## Required work
For the data below, say how many lines contain "light". Only the number should be given.

## Available data
Segment Open
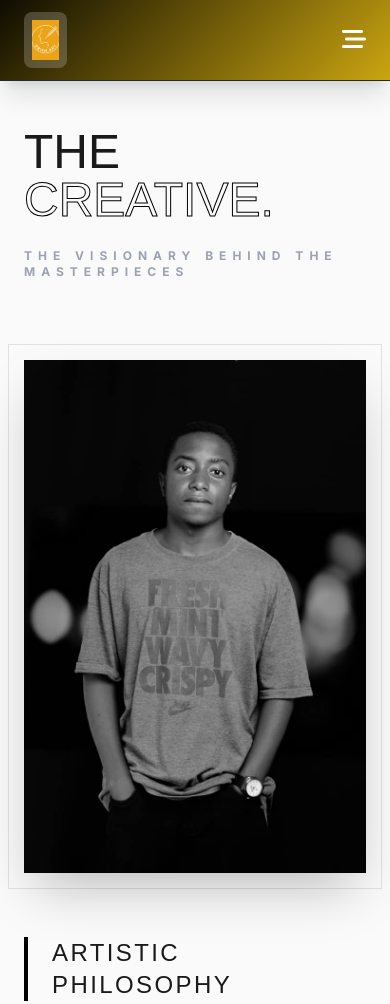
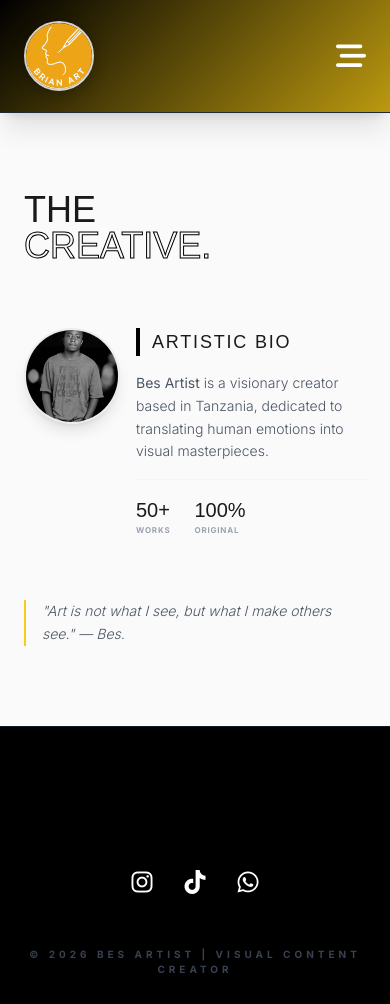
Before and after one commit to mihsso001-pixel/BES-artist, a plain HTML site: page kuhusu.html in a window 390 px wide. Shown: the top 1004 px of the page. Drawn offline with nearby package versions, Linux system fonts and the light colour scheme; a web font is replaced by a local one.

Commit message:
Update kuhusu.html

```diff
--- a/kuhusu.html
+++ b/kuhusu.html
@@ -9,7 +9,7 @@
     <link rel="stylesheet" href="https://cdnjs.cloudflare.com/ajax/libs/font-awesome/6.4.0/css/all.min.css">
 
     <style>
-        body { font-family: 'Inter', sans-serif; }
+        body { font-family: 'Inter', sans-serif; overflow-x: hidden; }
         .artist-font { font-family: 'Unbounded', sans-serif; }
         .outline-text { color: transparent; -webkit-text-stroke: 1px black; }
 
@@ -24,6 +24,15 @@
             100% { background-position: 0% 50%; }
         }
 
+        /* Logo ya Duara ya Kijanja */
+        .logo-circle {
+            width: 70px; height: 70px;
+            border-radius: 50%; object-fit: cover;
+            border: 2px solid rgba(255, 255, 255, 0.8);
+            box-shadow: 0 4px 15px rgba(0,0,0,0.3);
+        }
+        @media (min-width: 768px) { .logo-circle { width: 95px; height: 95px; } }
+
         .reveal { opacity: 0; transform: translateY(30px); transition: all 1s ease-out; }
         .reveal.active { opacity: 1; transform: translateY(0); }
     </style>
@@ -31,9 +40,9 @@
 <body class="bg-[#fafafa] text-[#1a1a1a]">
 
     <nav class="moving-nav fixed w-full z-[100] border-b border-gray-800 shadow-xl">
-        <div class="max-w-7xl mx-auto px-6 h-20 flex justify-between items-center">
-            <a href="index.html" class="bg-white/20 p-2 rounded-lg backdrop-blur-sm">
-                <img src="logo.png" alt="Logo" class="h-10 w-auto object-contain">
+        <div class="max-w-7xl mx-auto px-6 h-28 flex justify-between items-center">
+            <a href="index.html" class="flex items-center">
+                <img src="logo.png" alt="Logo" class="logo-circle transition-transform hover:scale-110">
             </a>
             <div class="hidden md:flex space-x-10 font-bold text-[11px] tracking-[0.2em] uppercase text-white">
                 <a href="index.html" class="hover:text-yellow-400 transition">Home</a>
@@ -41,7 +50,7 @@
                 <a href="kuhusu.html" class="border-b-2 border-yellow-400 text-yellow-400">About</a>
                 <a href="wasiliana.html" class="hover:text-yellow-400 transition">Contact</a>
             </div>
-            <button onclick="toggleMenu()" class="md:hidden text-white text-2xl"><i class="fa-solid fa-bars-staggered" id="menu-icon"></i></button>
+            <button onclick="toggleMenu()" class="md:hidden text-white text-3xl"><i class="fa-solid fa-bars-staggered" id="menu-icon"></i></button>
         </div>
         <div id="mobile-menu" class="hidden flex-col bg-black text-white p-6 space-y-4 font-bold text-center tracking-widest uppercase text-xs">
             <a href="index.html">Home</a>
@@ -51,48 +60,49 @@
         </div>
     </nav>
 
-    <main class="pt-32 pb-20 px-6">
+    <main class="pt-48 pb-20 px-6">
         <div class="max-w-7xl mx-auto">
 
-            <div class="mb-20">
-                <h1 class="artist-font text-5xl md:text-9xl uppercase leading-none reveal">
+            <div class="mb-16">
+                <h1 class="artist-font text-4xl md:text-9xl uppercase leading-none reveal">
                     THE <br> <span class="outline-text">CREATIVE.</span>
                 </h1>
-                <p class="text-gray-400 mt-6 tracking-[0.5em] font-bold text-xs uppercase reveal">The Visionary Behind the Masterpieces</p>
             </div>
 
-            <div class="grid grid-cols-1 md:grid-cols-2 gap-16 items-center">
+            <div class="flex flex-row md:grid md:grid-cols-2 gap-4 md:gap-16 items-start reveal">
 
-                <div class="relative group reveal">
-                    <div class="absolute -inset-4 border border-black/10 group-hover:border-yellow-400 transition duration-500"></div>
-                    <img src="brayan.jpg" alt="Brayan" class="relative w-full grayscale hover:grayscale-0 transition duration-700 shadow-2xl">
-                    <div class="absolute bottom-6 -right-6 bg-black text-white p-6 hidden md:block shadow-xl">
-                        <p class="artist-font text-2xl italic outline-text">Brayan</p>
-                    </div>
+                <div class="flex-shrink-0 w-24 h-24 md:w-full md:h-auto overflow-hidden rounded-full md:rounded-none border-2 border-black/5 md:border-none shadow-lg md:shadow-2xl">
+                    <img src="brayan.jpg" alt="Brayan" class="w-full h-full object-cover grayscale hover:grayscale-0 transition duration-700">
                 </div>
 
-                <div class="space-y-8 reveal">
-                    <h2 class="artist-font text-2xl uppercase tracking-widest border-l-4 border-black pl-6">Artistic Philosophy</h2>
-                    <p class="text-lg leading-relaxed text-gray-600 font-light">
-                        Brayan, professionally known as <strong>Bes Artist</strong>, is a distinguished visual artist dedicated to translating human emotions and cultural narratives onto canvas. His work transcends mere illustration, acting as a profound dialogue between reality and imagination.
+                <div class="space-y-4 md:space-y-8">
+                    <h2 class="artist-font text-lg md:text-3xl uppercase tracking-widest border-l-4 border-black pl-3 md:pl-6">Artistic Bio</h2>
+                    <p class="text-sm md:text-lg leading-relaxed text-gray-600 font-light">
+                        <strong>Bes Artist</strong> is a visionary creator based in Tanzania, dedicated to translating human emotions into visual masterpieces.
                     </p>
-                    <p class="text-lg leading-relaxed text-gray-600 font-light">
-                        Every stroke is a testament to thousands of hours of precision and creative discipline. Bes Artist has garnered acclaim for his unparalleled ability to breathe "soul" into contemporary pencil sketches and modern mixed media.
+                    <p class="hidden md:block text-lg leading-relaxed text-gray-600 font-light">
+                        Every stroke is a testament to precision and creative discipline. His work acts as a bridge between the physical and the spiritual realm of art.
                     </p>
 
-                    <div class="grid grid-cols-2 gap-8 pt-8 border-t border-gray-100">
+                    <div class="flex space-x-6 md:space-x-12 pt-4 md:pt-8 border-t border-gray-100">
                         <div>
-                            <p class="artist-font text-3xl">50+</p>
-                            <p class="text-[10px] uppercase tracking-widest text-gray-400 font-bold">Commissioned Works</p>
+                            <p class="artist-font text-xl md:text-4xl">50+</p>
+                            <p class="text-[8px] md:text-[10px] uppercase tracking-widest text-gray-400 font-bold">Works</p>
                         </div>
                         <div>
-                            <p class="artist-font text-3xl">100%</p>
-                            <p class="text-[10px] uppercase tracking-widest text-gray-400 font-bold">Original Concepts</p>
+                            <p class="artist-font text-xl md:text-4xl">100%</p>
+                            <p class="text-[8px] md:text-[10px] uppercase tracking-widest text-gray-400 font-bold">Original</p>
                         </div>
                     </div>
                 </div>
+            </div>
 
+            <div class="mt-16 md:mt-32 reveal">
+                 <p class="md:hidden text-sm leading-relaxed text-gray-600 font-light italic border-l-2 border-yellow-400 pl-4">
+                    "Art is not what I see, but what I make others see." — Bes.
+                </p>
             </div>
+
         </div>
     </main>
 
@@ -103,9 +113,8 @@
                 <a href="#" class="hover:text-pink-500 transition"><i class="fa-brands fa-instagram"></i></a>
                 <a href="#" class="hover:text-pink-400 transition"><i class="fa-brands fa-tiktok"></i></a>
                 <a href="#" class="hover:text-green-500 transition"><i class="fa-brands fa-whatsapp"></i></a>
-                <a href="#" class="hover:text-red-600 transition"><i class="fa-brands fa-youtube"></i></a>
             </div>
-            <p class="text-[10px] tracking-[0.4em] text-gray-700 uppercase font-bold">&copy; 2026 Bes Artist | Visual Arts & Design</p>
+            <p class="text-[10px] tracking-[0.4em] text-gray-700 uppercase font-bold">&copy; 2026 Bes Artist | Visual Content Creator</p>
         </div>
     </footer>
 
```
Segment Closed
## Answer to this problem
6